I guess that's a more high-brow way of restating the impetus behind my current Retrospective Overdrive shenanigans. In this way, I'm trying to make gaming fun and interesting for me again, and try to rediscover the past, both my own and gaming's. And you know what? It's working, to a certain extent. I'm still booking time in Forza 3 and on other games on my 360, but I've also powered my Dreamcast on for the first time in a while and gone through a couple of my favorite games. A couple can't be mentioned because I want to do Retrospective pieces and announcing that would spoil the fun, but a couple were just for fun. Crazy Taxi is just as batshit crazy as ever, but it's a shame the Xbox Live and PSN re-release had some of the licensed content cut and put out at too high a price point. For $5, it'd be a scream with leaderboard support, but anything higher is too expensive. Plus, frankly, it's not Crazy Taxi if I don't have The Offspring and Bad Religion greeting me.

You know what other game has survived the test of time pretty well? Soul Calibur. As if I needed more reason to wish I'd bought that damn Dreamcast arcade stick in Tokyo for $2, picking that game up again provides me yet another. Best 3D fighter of all time? Best system launch title of all time?

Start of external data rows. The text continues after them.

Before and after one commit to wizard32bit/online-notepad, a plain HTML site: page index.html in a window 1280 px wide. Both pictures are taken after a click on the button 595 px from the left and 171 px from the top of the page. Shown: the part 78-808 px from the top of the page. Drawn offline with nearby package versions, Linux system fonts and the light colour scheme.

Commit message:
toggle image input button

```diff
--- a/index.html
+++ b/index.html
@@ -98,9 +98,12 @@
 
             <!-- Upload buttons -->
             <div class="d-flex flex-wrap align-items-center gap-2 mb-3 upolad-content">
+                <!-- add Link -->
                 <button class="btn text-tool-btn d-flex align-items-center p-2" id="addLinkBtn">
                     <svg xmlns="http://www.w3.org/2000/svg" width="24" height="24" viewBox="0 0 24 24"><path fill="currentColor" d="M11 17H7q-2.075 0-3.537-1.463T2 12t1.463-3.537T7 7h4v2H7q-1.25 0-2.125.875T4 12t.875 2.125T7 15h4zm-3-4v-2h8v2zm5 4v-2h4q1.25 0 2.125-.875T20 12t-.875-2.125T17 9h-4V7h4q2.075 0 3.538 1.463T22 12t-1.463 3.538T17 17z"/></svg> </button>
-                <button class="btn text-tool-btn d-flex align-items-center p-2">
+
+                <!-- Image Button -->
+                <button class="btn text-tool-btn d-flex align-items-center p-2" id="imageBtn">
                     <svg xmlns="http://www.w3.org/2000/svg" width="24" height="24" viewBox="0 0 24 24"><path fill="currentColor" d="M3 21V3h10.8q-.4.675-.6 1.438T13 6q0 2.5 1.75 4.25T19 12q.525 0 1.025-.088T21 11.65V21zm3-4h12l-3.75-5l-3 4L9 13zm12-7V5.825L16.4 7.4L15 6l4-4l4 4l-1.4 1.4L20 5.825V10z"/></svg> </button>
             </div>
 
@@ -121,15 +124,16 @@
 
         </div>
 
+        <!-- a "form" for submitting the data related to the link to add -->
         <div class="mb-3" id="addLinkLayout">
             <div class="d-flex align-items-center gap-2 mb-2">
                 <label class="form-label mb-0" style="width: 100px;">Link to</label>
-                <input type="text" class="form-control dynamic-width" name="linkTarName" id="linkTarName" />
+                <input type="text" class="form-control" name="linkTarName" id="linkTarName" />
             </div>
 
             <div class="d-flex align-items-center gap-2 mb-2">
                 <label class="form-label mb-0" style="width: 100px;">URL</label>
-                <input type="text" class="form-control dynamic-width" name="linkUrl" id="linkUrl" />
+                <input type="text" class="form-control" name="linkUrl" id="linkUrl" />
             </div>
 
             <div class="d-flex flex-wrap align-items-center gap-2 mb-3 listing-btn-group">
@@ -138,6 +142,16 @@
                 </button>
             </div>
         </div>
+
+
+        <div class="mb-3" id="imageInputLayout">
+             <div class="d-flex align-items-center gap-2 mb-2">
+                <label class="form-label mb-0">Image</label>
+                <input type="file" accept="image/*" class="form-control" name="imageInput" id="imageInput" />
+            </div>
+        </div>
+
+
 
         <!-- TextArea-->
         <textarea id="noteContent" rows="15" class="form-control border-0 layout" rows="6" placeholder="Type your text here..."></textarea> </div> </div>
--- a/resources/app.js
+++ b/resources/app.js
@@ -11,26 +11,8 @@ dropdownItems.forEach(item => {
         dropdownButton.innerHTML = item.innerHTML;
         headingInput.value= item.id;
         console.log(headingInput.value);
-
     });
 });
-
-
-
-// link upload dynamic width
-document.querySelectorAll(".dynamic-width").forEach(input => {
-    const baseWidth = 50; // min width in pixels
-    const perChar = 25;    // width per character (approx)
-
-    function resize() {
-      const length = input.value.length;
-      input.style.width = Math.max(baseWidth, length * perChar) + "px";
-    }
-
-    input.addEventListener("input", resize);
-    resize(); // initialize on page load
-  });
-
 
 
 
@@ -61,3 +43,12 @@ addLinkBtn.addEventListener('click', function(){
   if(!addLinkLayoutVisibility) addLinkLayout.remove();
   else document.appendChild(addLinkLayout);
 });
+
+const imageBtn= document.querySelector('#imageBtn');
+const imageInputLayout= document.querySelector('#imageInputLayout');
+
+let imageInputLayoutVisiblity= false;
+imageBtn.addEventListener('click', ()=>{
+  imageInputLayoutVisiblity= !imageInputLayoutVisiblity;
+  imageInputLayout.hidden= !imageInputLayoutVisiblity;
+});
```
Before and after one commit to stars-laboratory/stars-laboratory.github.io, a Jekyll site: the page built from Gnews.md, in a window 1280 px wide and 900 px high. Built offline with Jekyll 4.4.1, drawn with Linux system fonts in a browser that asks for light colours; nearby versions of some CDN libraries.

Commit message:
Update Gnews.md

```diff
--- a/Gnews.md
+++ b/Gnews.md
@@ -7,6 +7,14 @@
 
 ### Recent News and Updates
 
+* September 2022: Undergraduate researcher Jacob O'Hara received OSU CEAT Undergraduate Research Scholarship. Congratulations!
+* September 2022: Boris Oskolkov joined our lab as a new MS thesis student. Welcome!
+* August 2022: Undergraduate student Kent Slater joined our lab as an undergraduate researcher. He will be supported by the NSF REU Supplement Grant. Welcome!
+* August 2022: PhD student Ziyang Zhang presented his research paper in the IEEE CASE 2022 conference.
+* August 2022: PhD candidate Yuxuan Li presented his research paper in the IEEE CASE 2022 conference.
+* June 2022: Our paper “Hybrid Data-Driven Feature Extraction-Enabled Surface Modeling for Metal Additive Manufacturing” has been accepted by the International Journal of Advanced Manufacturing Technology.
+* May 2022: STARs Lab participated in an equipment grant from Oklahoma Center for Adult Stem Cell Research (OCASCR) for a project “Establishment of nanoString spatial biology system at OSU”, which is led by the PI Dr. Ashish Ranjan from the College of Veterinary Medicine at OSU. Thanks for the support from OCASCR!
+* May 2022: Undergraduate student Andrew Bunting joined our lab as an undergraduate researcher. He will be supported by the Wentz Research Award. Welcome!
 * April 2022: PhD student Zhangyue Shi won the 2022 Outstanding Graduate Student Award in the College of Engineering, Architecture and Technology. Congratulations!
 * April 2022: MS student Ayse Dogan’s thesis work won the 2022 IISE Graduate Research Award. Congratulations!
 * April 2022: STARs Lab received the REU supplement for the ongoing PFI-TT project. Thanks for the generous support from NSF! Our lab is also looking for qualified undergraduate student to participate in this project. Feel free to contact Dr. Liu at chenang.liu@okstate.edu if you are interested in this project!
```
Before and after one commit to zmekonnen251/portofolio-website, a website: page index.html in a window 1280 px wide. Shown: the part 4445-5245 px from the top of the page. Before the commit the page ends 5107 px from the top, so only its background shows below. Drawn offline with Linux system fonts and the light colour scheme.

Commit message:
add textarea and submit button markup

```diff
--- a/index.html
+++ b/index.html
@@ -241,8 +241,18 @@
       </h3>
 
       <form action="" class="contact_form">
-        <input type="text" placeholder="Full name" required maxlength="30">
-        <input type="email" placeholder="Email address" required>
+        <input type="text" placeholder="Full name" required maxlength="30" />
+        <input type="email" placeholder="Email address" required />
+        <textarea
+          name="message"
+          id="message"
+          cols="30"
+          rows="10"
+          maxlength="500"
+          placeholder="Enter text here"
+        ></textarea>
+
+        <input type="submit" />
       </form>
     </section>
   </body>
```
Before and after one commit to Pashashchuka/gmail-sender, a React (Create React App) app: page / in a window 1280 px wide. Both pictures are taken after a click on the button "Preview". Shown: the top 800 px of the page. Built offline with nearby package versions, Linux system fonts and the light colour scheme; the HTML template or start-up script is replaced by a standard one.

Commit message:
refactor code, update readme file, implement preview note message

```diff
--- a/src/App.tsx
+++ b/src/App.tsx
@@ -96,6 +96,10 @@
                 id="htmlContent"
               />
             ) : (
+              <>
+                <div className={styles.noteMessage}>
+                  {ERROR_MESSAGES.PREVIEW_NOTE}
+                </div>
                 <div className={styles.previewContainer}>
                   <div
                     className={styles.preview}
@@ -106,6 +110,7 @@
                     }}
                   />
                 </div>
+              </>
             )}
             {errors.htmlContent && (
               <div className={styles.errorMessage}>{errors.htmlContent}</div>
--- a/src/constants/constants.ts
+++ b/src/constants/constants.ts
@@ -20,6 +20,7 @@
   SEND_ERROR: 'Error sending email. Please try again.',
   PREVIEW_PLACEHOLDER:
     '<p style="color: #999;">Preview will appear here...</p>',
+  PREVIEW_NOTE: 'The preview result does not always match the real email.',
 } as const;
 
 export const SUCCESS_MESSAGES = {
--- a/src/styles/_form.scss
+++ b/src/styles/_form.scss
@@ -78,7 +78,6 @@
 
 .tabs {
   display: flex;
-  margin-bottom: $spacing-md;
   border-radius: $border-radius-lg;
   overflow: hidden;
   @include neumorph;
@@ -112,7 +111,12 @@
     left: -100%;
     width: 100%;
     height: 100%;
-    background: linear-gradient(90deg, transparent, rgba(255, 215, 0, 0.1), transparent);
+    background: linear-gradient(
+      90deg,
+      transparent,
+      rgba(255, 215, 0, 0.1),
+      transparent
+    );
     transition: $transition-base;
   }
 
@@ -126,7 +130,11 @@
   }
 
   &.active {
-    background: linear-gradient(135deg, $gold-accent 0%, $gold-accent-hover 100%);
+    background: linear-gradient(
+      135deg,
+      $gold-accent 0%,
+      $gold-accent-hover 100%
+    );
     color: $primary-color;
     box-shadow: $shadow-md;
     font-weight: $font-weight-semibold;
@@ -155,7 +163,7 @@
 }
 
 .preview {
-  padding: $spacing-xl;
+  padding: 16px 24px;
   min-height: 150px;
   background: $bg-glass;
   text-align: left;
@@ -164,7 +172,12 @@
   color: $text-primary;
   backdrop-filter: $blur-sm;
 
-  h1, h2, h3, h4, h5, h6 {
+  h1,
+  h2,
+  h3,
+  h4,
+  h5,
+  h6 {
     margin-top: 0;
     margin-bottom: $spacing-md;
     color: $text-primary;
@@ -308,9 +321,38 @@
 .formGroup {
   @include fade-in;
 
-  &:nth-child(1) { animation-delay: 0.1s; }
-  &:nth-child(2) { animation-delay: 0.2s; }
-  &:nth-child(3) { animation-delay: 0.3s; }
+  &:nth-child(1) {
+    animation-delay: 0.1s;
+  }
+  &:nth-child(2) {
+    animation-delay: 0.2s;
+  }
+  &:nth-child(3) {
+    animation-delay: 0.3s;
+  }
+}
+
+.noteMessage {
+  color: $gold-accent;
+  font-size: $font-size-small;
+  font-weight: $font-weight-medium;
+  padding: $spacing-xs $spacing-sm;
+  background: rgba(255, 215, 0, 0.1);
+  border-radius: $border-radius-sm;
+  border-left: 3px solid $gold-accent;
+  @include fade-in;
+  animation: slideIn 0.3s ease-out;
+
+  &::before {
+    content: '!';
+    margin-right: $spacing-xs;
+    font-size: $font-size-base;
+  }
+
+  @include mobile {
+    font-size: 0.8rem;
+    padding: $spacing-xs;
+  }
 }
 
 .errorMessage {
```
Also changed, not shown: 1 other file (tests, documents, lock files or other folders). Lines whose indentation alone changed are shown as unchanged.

Certainly has my vote in both areas. Might have to do more of a write-up on this game soon.

So, in short, I promise to play more old games — even just in short bursts — to provide me with more reason to write and more articles to publish on the site. Productivity is a habit learned.


What can I say about the Nintendo 3DS? The only thing most people care about is whether it works, and I'm happy to report that it totally does. The 3D effect is pretty impressive, the button layout is solid, the GUI is fantastic and the feature set is strong for the first iteration of a new system. In other words, everything is there for a smash success. All that's missing is the software library.

I picked up Pilotwings Resort along with my 3DS, fully cognizant of its less-than-stellar reception but driven to a purchase by raw nostalgia. It's Pilotwings, but it feels pretty spartan compared to previous games in the series. With only three vehicles available (although I've heard more are unlockable eventually) and a relatively small open world to explore (by today's standards, anyhow,) it's not doing much to keep me coming back. But because it leverages the 3D effect and control scheme pretty well, it makes for an excellent system showcase. So that's why I've sunk so many hours into it already; it's not much of a game on its own, but it lets the 3DS really shine.

Oh, and I got Pokémon White, and it's the first Pokémon game to hold my attention past the third gym since Blue and Red. That's about as ringing an endorsement of a Pokémon game as you'll ever get from me, so go pick that ish up.